    I personally would not use contact paper on worktops, but if you do - USE Surface surface Savers to cut on and stand pots on, or Trivets!!

  • Deb K
    on Apr 5, 2020

    Hi Emily, I would say use the contact paper but use, large clear glass cutting boards as work surfaces to preserve the finish, also for placing hot pots, etc. One thing you can do is paint the coutertops, I did that and it lasted 10 years! Here's how I did it.

    Lightly sand to rough the countertop up

    Go to your paint store, tell them what you are painting, they will pick the proper paint and primer for you, you can even get the primer tinted for a better coverage


    Once you have sanded, clean with TSP, then rinse and dry thoroughly,
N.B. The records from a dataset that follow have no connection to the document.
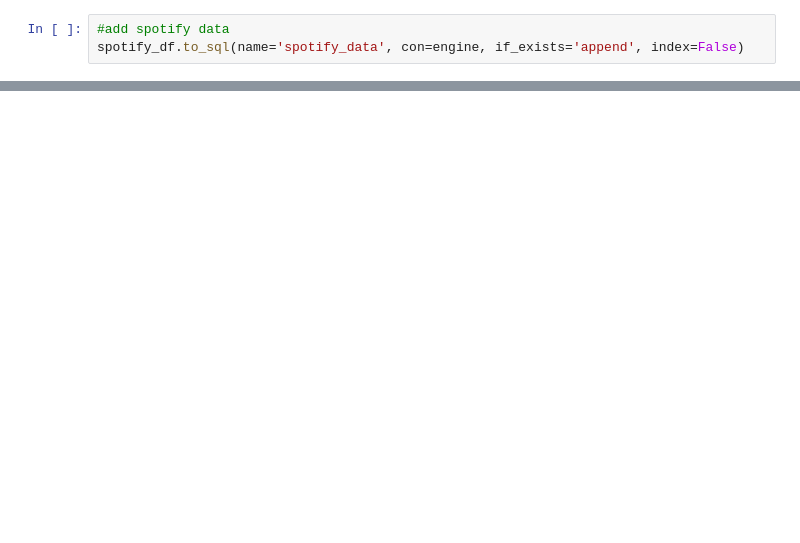
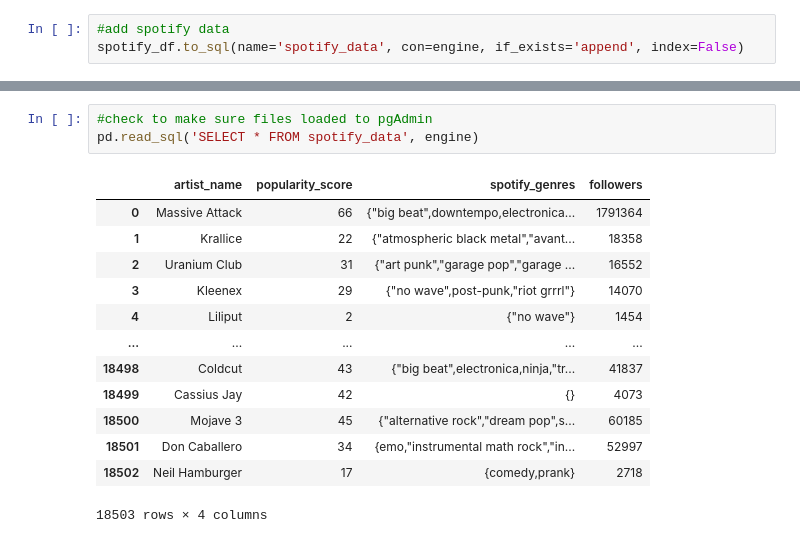
Before and after one commit to ermcgrew/bootcamp_project_two, a Jupyter notebook: pitchfork_spotify_ETL.ipynb, the cells around one changed output, grey strips where cells are left out. Drawn from its saved outputs; the diff is of its cells as text; blank space fills up the shorter version.

```diff
--- a/pitchfork_spotify_ETL.ipynb
+++ b/pitchfork_spotify_ETL.ipynb
@@ -151,0 +216,17 @@ spotify_df.to_sql(name='spotify_data', con=engine, if_exists='append', index=Fal
+# %%
+#check to make sure files loaded to pgAdmin
+pd.read_sql('SELECT * FROM spotify_data', engine)
+# %% [output]
+|  | artist_name | popularity_score | spotify_genres | followers |
+| 0 | Massive Attack | 66 | {"big beat",downtempo,electronica... | 1791364 |
+| 1 | Krallice | 22 | {"atmospheric black metal","avant... | 18358 |
+| 2 | Uranium Club | 31 | {"art punk","garage pop","garage ... | 16552 |
+| 3 | Kleenex | 29 | {"no wave",post-punk,"riot grrrl"} | 14070 |
+| 4 | Liliput | 2 | {"no wave"} | 1454 |
+| ... | ... | ... | ... | ... |
+| 18498 | Coldcut | 43 | {"big beat",electronica,ninja,"tr... | 41837 |
+| 18499 | Cassius Jay | 42 | {} | 4073 |
+| 18500 | Mojave 3 | 45 | {"alternative rock","dream pop",s... | 60185 |
+| 18501 | Don Caballero | 34 | {emo,"instrumental math rock","in... | 52997 |
+| 18502 | Neil Hamburger | 17 | {comedy,prank} | 2718 |
+18503 rows × 4 columns
```
Also changed, not shown: parts of 10 cells of this notebook.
    Apply your primer coat, let it dry according to the instructions

    Once the primer coat is dry, apply your paint coat, I would apply 2 or 3 as it will be stronger and thicker

    Once your coats dry, you can apply a matte clear coat, either by spry or roll on, keep a small container of it under your sink for touch ups, I had my counters like this for 12 years, until I could afford new ones.


    I used a few uncolored glass cutting boards for protection. It held up very well. And only costs you the prices of the materials.

    Good luck!

  • Kmdreamer
    on Apr 5, 2020

    I think that it will get messed up from the heat eventually

  • Morgan McBride
    on Apr 5, 2020

    I have heard it holds up well but haven't tried it.

  • Linda
    on Apr 5, 2020

    I have heard mixed reviews but I don't have any info first hand.

  • Cynthia H
    on Apr 5, 2020

    I don't think it will be durable, but, if you want to try it, how about doing it on a piece of wood, first and use it as a trivet and see how it works for you. Good luck and stay well!

  • I can’t imagine that contact paper coated in epoxy would hold up. The paper could peel and the epoxy might wear. You’d have to find food safe epoxy as well. If you like the look of concrete counters, you can use a skim coat concrete over them. Far less arduous and expensive.

  • William
    on Apr 5, 2020

    The epoxy won't hold up to warm or hot pans or plateware

  • William
    on Apr 5, 2020

    You can paint the countertop with a paint kit.


    https://www.hometalk.com/search/posts?filter=paint%20countertop

  • Flipturn
    on Apr 6, 2020

    I agree with others who have noted that the countertops look to be in good shape.

    You risk having a big mess if you try to transform them.


    To inject some new life into the kitchen, my suggestions are to add some colourful knobs or handles to the cupboards, and paint the backsplash wall a brighter color. These changes are easy to redo if they do not meet with satisfaction.

  • Michelle
    on Apr 7, 2020

    Hello Emily,

    Just to let you know I did use contacted paper on my counter tops, and yes it was a quick fix, it lasted 2 years. I did put 2 coats of blue can poly on it. It was wonderful, fyi I cook ever night I use my counters all the time . After the 2 years pulled the paper up. Now I have decided to paint them, I primed. Latex gray paint for the base, white, gray, tan, acrylic paint. A little glitter 3 coats of blue can poly, ready to go for another couple of years. To be honest the was cheaper painting the counter tops was cheaper than the contact paper. And looks beautiful. The look like marble. I love it. Good luck to you.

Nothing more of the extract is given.